- Learn the technique that's holding you back (either through a craft book or an online class).
Now, where do you even find these things?
I've got a few good places to start. This list is NOT exhaustive – there are SO many classes, coaches, editors, teachers, residencies, and workshops to choose from. These are just the few that made the tippy-top of my list.
- The Real+Good Writer's school (this is me!)
- E.M. Welsh
- Holly Lisle
- University of Iowa's International Writing Program
- Gotham Writers
- Tomi Adeyemi
- Story is a State of Mind
Editors + Manuscript Review:
- The Writer's Brain (Individualized coaching with me!)
- Lauren Sapala
- Jamae Sabangan
- Victoria Fry
- Author Accelerator
Conferences / Retreats / Workshops:
- Writing Workshops in Greece
- Breadloaf Writers Conference
- Tin House Writer's Workshop
- Iowa Summer Writing Festival
- Stonybrook Southampton Writers Conference
- Sewanee Writers' Conference
- AWP Conference
- Iceland Writing Retreat
- And if you want the master list: PW's got you covered.
I haven't taken all of these classes, or worked with all of these people, or attended all of these programs. These are just snippets from my lists of what makes sense for me and my writing life, and where I plan to pursue my investments.
When evaluating where to invest in your writing life, make sure you evaluate what and who makes the most sense for you. As you can see, there are TONS of different programs and editors and coaches and classes (and this list is NOT exhaustive. You could spend the rest of your life going through them all.
But don't do that.
How to choose where to invest
Invest in people and things that speak your language, that resonate with you, that seem to get who you are and what you need. You should always (always always always!) go into your investment from a place of "yes," ready to commit, ready to learn, ready to trust what you're getting whole-heartedly.

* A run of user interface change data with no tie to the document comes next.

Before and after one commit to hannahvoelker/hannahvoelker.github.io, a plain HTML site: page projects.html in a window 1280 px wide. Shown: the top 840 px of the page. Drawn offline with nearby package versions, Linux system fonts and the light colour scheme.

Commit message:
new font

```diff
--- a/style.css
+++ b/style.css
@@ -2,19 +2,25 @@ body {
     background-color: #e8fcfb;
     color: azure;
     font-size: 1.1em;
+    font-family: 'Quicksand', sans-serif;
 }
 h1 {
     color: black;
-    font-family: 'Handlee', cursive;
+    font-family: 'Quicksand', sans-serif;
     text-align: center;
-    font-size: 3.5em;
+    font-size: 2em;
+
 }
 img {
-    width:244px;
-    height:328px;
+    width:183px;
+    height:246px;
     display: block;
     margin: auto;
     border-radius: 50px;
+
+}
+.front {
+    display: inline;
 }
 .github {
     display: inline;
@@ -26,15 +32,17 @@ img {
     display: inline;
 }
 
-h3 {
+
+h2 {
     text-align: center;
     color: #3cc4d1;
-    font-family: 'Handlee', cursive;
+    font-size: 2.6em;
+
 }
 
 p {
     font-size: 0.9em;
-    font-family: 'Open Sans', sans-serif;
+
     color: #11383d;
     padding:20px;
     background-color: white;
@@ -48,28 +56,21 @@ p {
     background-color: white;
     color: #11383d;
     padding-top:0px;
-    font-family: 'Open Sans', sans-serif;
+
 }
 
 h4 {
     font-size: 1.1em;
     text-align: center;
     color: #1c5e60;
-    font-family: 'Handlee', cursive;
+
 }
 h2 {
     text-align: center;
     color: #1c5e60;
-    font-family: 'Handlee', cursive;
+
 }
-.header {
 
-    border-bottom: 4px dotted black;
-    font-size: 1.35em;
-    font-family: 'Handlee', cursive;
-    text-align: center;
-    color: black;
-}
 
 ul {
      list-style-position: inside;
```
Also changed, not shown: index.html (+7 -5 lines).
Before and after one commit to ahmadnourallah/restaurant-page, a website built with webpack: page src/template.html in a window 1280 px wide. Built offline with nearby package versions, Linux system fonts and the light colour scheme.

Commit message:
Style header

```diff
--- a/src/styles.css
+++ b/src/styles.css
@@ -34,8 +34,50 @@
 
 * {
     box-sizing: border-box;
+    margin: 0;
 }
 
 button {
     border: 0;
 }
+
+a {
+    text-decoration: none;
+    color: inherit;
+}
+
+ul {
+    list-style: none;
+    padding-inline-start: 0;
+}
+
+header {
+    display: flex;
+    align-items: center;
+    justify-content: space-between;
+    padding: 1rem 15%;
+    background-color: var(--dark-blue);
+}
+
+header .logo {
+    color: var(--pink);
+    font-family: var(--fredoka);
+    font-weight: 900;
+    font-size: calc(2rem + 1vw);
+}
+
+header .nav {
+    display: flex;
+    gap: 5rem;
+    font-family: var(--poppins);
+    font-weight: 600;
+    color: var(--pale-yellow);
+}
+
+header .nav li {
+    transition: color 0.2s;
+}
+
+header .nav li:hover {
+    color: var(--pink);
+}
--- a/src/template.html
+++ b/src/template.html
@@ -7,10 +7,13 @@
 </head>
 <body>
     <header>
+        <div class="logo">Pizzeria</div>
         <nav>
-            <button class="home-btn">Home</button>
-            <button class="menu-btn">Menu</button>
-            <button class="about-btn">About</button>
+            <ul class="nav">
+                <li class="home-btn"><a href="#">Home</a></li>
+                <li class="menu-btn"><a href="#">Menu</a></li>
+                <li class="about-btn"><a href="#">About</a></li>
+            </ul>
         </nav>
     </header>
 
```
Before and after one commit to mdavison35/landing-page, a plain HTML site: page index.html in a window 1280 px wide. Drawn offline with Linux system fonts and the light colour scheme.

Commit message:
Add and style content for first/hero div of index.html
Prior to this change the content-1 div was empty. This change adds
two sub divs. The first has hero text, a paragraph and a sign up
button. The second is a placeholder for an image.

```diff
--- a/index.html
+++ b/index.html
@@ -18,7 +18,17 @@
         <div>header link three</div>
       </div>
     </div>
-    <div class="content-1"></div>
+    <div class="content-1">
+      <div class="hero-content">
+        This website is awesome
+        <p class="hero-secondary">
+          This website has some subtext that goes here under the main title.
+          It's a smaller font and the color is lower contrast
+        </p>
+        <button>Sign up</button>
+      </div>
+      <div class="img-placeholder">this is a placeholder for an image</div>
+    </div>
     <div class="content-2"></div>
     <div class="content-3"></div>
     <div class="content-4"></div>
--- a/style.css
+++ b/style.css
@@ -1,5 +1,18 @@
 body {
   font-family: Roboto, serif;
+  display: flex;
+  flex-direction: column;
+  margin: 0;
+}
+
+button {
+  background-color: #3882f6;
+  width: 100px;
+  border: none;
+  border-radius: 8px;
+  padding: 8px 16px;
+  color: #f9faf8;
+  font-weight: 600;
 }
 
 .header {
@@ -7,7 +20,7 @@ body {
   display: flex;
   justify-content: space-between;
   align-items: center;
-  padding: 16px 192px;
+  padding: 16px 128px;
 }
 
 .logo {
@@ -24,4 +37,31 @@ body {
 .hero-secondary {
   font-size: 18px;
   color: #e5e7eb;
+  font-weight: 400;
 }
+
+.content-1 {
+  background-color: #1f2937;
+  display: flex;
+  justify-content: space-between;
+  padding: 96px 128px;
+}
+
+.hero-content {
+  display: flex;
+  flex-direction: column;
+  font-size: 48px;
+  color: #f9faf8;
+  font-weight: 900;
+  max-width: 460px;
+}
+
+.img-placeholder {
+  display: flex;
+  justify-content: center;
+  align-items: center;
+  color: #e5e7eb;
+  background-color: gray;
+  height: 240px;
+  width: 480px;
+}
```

If you want to take your writing seriously and you don't want this writing thing to be just a hobby anymore, you NEED to invest in your writing life. How you do it is up to you, and specific to the needs of your writing life right now, but you've got to invest somewhere.
So make a plan and invest in your writing. Evaluate where you are and what you need. Evaluate the methods you could take to meet that need. Evaluate the specific programs/people/things to find someone you trust, and who works for you individually. Then make a decision to commit to investing in your writing life and becoming the writer you hope to be.